It is the Holy Spirit who moves the follower of Christ who has sinned to come to the Sacrament of Penance. Inspired by the Holy Spirit, we seek deeper and deeper conversion to God. This process of conversion through the Sacrament of Reconciliation has four elements: contrition, confessions, penance and absolution.
In previous articles, I have examined contrition and confession. Now I would like to focus on the element of penance. Sin is destructive. It can harm self, others, the community and creation. When I was a child, the common act of penance the priest gave us was to pray three Hail Maries and one Our Father.
While prayer is always good, I often did not see the connection between what I confessed and the penance that was given. Today, the focus is on a penance that can really be a remedy for sin and a help to renewal of life.
Sin can easily become habit forming, even addictive.
A penance can help one break a bad habit by developing a good one. One can push against a sin by choosing to do the opposite. In suggesting a penance, I often give the opposite of a sin confessed. The penance can also help repair an injury sin has caused to another. Whereas sin is destructive, a penance can be constructive and bring healing to others harmed by one’s sin.
While the priest suggests the penance, the penitent has to agree to it. One can always ask for a different penance if the one suggested is impossible or too difficult to carry out. Sometimes the penitent even can suggest a penance they believe will be a true remedy for their sin.
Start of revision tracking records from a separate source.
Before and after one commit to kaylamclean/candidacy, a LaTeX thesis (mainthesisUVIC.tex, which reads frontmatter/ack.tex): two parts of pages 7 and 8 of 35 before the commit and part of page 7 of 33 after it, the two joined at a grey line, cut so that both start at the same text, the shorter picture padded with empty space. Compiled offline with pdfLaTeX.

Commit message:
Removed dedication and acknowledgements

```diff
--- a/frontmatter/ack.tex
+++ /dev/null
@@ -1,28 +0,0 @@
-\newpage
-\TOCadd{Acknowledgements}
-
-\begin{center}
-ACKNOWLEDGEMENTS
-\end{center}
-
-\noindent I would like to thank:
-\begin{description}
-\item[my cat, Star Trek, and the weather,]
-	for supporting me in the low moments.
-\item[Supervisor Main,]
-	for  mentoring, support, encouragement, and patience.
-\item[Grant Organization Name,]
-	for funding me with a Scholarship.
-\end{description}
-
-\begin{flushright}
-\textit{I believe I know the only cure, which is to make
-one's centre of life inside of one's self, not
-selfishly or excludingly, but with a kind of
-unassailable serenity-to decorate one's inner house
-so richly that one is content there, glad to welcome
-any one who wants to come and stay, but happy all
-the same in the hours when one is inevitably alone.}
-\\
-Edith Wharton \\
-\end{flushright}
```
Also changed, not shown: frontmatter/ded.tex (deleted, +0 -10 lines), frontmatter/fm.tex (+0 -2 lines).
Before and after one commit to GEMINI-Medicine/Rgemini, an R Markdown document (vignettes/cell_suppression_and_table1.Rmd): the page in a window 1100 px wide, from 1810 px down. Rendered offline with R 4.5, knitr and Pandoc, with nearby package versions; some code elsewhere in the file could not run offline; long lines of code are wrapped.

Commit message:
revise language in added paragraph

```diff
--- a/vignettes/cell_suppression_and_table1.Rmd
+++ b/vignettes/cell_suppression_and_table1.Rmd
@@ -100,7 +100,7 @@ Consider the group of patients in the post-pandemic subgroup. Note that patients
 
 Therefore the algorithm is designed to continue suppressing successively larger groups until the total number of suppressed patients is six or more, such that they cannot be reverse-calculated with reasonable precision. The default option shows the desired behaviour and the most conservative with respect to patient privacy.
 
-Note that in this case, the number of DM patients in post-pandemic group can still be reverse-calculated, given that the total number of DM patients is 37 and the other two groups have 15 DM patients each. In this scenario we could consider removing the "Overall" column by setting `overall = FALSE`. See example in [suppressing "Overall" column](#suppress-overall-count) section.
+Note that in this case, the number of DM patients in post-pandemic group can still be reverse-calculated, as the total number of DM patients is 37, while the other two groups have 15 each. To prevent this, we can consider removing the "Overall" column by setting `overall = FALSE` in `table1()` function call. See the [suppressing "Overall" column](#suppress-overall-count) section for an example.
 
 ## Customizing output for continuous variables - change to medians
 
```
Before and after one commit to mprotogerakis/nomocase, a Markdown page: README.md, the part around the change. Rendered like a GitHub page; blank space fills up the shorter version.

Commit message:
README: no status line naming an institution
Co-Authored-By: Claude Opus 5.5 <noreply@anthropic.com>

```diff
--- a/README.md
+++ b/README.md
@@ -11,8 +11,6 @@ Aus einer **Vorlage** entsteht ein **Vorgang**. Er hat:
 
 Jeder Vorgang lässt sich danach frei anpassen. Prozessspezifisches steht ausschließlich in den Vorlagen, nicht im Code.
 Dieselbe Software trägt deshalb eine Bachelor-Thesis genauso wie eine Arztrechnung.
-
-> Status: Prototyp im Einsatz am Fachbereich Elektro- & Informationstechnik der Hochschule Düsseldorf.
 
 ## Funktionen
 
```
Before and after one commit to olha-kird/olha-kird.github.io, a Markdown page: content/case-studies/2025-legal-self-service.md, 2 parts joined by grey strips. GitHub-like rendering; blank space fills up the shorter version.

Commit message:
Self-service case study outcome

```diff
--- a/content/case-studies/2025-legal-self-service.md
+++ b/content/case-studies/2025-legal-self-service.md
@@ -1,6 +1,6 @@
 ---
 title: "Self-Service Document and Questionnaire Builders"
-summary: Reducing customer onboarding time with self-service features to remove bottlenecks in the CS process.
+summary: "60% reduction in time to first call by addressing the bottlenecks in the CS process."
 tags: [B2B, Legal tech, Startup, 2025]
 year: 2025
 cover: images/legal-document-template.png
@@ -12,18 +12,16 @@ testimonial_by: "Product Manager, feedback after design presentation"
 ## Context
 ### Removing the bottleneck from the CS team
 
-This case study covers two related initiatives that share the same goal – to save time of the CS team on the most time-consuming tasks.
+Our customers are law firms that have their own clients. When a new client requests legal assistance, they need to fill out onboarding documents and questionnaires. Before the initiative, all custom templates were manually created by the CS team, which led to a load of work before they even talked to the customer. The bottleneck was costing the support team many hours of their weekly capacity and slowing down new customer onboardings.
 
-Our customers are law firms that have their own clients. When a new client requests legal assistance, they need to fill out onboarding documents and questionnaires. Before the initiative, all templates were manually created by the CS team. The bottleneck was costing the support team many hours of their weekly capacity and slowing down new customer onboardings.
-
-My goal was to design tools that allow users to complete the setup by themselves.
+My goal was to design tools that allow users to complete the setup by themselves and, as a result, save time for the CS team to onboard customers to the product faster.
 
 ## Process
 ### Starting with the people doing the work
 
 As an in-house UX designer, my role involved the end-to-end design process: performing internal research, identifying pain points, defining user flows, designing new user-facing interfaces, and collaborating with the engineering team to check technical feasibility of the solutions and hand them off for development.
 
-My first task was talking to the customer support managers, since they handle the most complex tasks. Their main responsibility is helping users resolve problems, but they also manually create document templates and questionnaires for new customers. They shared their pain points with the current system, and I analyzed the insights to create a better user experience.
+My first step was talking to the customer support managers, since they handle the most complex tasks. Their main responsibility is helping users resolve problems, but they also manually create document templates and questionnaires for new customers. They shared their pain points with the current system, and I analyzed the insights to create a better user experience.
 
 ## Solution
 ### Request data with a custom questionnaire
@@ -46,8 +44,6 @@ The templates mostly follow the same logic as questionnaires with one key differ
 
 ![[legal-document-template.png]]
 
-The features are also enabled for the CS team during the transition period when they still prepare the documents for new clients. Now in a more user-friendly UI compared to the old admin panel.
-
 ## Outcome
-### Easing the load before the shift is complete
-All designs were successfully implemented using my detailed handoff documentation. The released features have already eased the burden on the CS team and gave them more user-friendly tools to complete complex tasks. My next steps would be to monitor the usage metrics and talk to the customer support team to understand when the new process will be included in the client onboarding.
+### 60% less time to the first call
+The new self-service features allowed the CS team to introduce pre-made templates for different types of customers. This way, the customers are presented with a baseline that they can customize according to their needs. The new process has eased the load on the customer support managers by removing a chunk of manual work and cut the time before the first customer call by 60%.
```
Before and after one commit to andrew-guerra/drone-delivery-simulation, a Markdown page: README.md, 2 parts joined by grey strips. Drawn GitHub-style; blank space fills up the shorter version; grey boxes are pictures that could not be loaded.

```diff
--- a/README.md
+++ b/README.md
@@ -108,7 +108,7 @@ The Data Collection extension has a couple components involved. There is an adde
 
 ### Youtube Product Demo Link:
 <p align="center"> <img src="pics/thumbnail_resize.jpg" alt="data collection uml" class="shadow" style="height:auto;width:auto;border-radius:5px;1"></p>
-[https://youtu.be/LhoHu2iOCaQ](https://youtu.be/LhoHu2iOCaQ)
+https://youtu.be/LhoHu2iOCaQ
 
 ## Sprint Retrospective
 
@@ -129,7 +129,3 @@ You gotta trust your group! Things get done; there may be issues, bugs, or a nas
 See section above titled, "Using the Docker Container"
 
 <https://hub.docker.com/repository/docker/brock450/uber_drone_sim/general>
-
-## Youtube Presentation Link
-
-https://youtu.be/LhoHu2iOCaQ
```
This Advent, since we do not have permission to celebrate Reconciliation with a general absolution, we do have the opportunity to be more intentional in offering a penance that truly addresses the sins being confessed. The whole purpose of a penance is to bring healing. True conversion is completed by acts of penance.